Medicinal properties  The bark is astringent, constipating and tonic, and is useful in diarrhoea, dysentery, gingivitis and boils. Fruits contain Vitamin A and C, sugar, protein and minerals.
Uses  In the Ayurvedic formulary of India for badaram and koli, root-bark, stem-bark, fruits and seeds of Ziziphus mauritiana Lam. are recommended for use in different formulations. Bark contains 12% tannin. Wood affords high quality charcoal and fuel (Bose et al., 1998). Fruit is eaten fresh or dried. Leaves and twigs are used as fodder. Leaves are also used to feed tassar silk worm. The tree is an important lac insect host. Branches are used for thorny hedge (Ram Parkash et al., 1998).

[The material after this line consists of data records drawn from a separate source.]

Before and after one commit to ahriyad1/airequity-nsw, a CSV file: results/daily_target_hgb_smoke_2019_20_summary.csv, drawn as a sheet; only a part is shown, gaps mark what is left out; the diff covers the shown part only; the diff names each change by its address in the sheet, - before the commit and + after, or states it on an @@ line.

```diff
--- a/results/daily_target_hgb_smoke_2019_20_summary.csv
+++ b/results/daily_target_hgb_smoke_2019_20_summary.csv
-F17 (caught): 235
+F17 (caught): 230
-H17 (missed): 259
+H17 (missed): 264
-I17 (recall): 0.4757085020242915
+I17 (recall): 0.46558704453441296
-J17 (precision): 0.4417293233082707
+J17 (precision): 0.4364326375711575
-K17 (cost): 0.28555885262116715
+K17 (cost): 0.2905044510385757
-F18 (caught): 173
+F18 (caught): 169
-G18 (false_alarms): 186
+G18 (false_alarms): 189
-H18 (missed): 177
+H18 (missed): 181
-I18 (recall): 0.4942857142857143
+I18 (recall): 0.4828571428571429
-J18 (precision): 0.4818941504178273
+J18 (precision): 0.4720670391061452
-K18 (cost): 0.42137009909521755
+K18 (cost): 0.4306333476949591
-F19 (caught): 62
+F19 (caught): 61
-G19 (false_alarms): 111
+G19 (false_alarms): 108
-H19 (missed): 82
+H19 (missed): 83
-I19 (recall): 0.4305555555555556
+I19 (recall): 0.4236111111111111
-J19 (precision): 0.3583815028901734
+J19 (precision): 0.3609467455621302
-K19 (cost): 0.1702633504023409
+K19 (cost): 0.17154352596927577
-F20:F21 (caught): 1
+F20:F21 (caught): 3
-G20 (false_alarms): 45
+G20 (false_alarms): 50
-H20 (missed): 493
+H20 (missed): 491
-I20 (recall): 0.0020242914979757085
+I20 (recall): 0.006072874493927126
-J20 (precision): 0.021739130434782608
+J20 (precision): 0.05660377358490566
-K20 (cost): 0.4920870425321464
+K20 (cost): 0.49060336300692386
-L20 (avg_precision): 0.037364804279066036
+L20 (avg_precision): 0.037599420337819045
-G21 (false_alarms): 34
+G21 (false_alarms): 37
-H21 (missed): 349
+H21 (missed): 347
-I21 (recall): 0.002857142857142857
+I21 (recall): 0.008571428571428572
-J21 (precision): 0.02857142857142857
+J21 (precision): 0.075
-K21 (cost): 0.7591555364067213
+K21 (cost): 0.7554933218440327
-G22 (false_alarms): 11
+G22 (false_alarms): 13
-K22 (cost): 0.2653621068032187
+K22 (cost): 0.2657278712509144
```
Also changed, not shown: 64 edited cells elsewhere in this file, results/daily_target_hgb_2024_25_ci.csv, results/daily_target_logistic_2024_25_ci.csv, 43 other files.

Wood properties  Wood is hard, pale yellowish or reddish brown without any distinct heartwood. It is a moderately hard and moderately heavy wood with medium coarse texture and interlocked grain. Air dry weight is about 700 kg/m3. Annual rings distinct. Pores small or moderate sized, scanty, often oval and subdivided. Medullary rays fine, very numerous, uniform and equidistant; the distance between two rays much less than the transverse diameter of the pores. Pores frequently joined by short fine concentric lines (Gamble, 1922).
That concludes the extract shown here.